Caesar Sant is a four-year-old child prodigy with a gift for playing the violin.
- Posted on Mar 31st 2011 5:00PM by Tad Hendrickson
Nonetheless, it is Parlato's voice that stands out. She has singular ear for rhythm and phrasing, texture and subtlety. Her sweet spot is a breathy whisper that beckons with the intimacy of a late-night conversation. The singer's talents are impressive enough that she won the influential 2004 Thelonious Monk Institute International Vocal Competition, and both Herbie Hancock and Wayne Shorter have sung her praises.
Now she is seeing the release of her third album, 'The Lost and Found,' which features New York City notables like associate producer Robert Glasper, pianist Taylor Eigsti, saxophonist Dayna Stephens, guitarist/vocalist Alan Hampton, bassist Derrick Hodge and drummer Kendrick Scott. She works regularly with the crème de la crème of the NYC club scene and has established herself as a collaborative singer who likes to be a part of the band, sometimes even blending her voice in with the horn players. It's not the diva way, but Parlato is content to pursue her own artistic goals and let her career have a slow build to it.
"When I won that [Monk] competition I had just moved to New York and I was 27," Parlato tells Spinner. "Now I'm 35. There is a lot of personal growth that happens anyway that we do as human beings. It's a transformation, and it makes sense. Nothing has been overnight -- it's been one steady climb. It feels good because I've been able to enjoy the journey along the way."

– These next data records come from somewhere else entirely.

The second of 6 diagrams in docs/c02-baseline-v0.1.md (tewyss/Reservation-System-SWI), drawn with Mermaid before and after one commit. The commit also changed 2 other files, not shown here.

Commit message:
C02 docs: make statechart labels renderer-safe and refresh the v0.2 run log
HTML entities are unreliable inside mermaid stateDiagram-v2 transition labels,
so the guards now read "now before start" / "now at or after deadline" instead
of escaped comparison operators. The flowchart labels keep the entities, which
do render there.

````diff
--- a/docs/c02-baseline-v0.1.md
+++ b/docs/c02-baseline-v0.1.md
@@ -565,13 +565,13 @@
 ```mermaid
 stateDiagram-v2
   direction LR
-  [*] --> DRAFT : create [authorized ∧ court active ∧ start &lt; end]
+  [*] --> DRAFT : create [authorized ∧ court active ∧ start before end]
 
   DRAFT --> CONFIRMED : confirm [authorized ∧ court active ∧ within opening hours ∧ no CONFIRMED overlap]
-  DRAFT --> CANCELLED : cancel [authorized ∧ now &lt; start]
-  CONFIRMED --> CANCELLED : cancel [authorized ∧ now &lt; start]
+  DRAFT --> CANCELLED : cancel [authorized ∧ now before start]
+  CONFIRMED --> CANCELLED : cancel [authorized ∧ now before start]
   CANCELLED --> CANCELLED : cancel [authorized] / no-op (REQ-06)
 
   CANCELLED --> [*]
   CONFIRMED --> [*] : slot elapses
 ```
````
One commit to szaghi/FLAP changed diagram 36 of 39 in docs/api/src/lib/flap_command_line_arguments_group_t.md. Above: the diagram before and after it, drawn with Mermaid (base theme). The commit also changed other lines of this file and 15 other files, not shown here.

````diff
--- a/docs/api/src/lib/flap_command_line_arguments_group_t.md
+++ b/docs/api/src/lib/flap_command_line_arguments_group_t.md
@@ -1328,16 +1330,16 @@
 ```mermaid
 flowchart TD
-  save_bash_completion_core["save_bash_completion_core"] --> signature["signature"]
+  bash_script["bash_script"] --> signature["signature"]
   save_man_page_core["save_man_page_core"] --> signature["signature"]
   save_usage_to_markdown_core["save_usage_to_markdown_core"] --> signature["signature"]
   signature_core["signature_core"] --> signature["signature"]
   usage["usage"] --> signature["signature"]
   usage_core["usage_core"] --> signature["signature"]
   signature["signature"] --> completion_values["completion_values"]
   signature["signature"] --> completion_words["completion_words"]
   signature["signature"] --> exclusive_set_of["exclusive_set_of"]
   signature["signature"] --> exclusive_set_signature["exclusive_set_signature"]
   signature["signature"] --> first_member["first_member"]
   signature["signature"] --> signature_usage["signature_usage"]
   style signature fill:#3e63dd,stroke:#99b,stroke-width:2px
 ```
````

Born and raised in California by a family of artists and musicians, Parlato has wanted to sing ever since she could remember (Listeners can even hear her earliest attempts as in-between song snippets on her second album, 2009's 'In a Dream'). To refine her approach and technique, she went to an arts high school and studied privately with the great Tierney Sutton.
"I've always had the desire to use my voice in more than a typical way," Parlato says. "But when I think of finding voices or my style, I think more in terms of it finding me. It found me or I allowed it to. I stopped trying to find it. I stopped trying to sound like somebody else. Maybe 15 years ago, you had to sound like Sarah Vaughan or Ella Fitzgerald or somebody else, but not anymore. Now there's Diana Krall and Norah Jones, who knocked that sound out and allowed the singers to sound a little bit more intimate."
Parlato is utterly beguiling on 'The Lost and Found.' She reinterprets songs like Simply Red's 'Holding Back the Years,' turning the soul song into something more melancholy and wistful. Creating the entire track herself, she makes the Brazilian tune 'Alô Alô' dance with overdubbed vocal, light percussion and hand clapping. She also collaborates with various band members and friends on smart post-bop originals like the haunting 'Without a Sound," the poppy acoustic-guitar-driven 'Still' and the moody title track. After writing only a single set of lyrics on her 2005 self-titled debut, she wrote four tunes herself and added lyrics for six others on her latest effort.
"It took me a while to realize I had something to say," Parlato says of her songwriting. "It wasn't until five years ago that I attempted to write a song. I blocked that before, and before my repertoire was standards in the classic sense. I got into bossa nova and people were telling me to do a traditional album of bossa nova or just an album of standards, but I never did. There was something that stopped me from being a standards singer."
Whether covering Bjork on her debut or Stevie Wonder on her second album, Parlato has always looked beyond jazz's established parameters for inspiration. Speaking about music, she talks about projecting moods, feelings or emotions through her songs and lyrics. That's clear even after a cursory listen of her albums, and it's these big-picture ideas that also reflect a deeper more self-assured approach for Parlato.
"I would not have been ready if someone had snatched me up and forced me to put out a lot of albums right away," Parlato points out. "There could have been something there, but emotionally I wasn't ready. Spiritually I wasn't ready. Now I have a sense of peace about where I am. That just sort of happens when you are in your 30s. I'm really enjoying the sense of security and peace of mind that comes at this age."
Here's what our friends at All About Jazz have been working on:
John Medeski, Mellotrons and A Mountain of Majoun
Abdullah Ibrahim: Perpetual Change
Matt Haimovitz: Rare Birds
Matt Jorgensen: Painting With Sound
Impromptu by Ted Rosenthal Trio
Unsung Heroes by Brian Lynch
Thread Of Life by Magnus Ostrom
Son of Folk Songs for Jazzers by Frank Macchia
Kurt Elling Webcast Interview - The Dusty Wright Show
Enter the "Anthony Wilson - Campo Belo" Giveaway
All About Jazz: Under Construction - March 2011
Orange Song by Ivan Farmakovsky (from The Way Home)
Blues en mineur by Tcha Limberger and Herman Schamp, Guitar Duo (from Standards)
Madrilnes by Jean Lapouge (from Plaything)
Suspended Reality by Mark O'Connor (from Suspended Reality)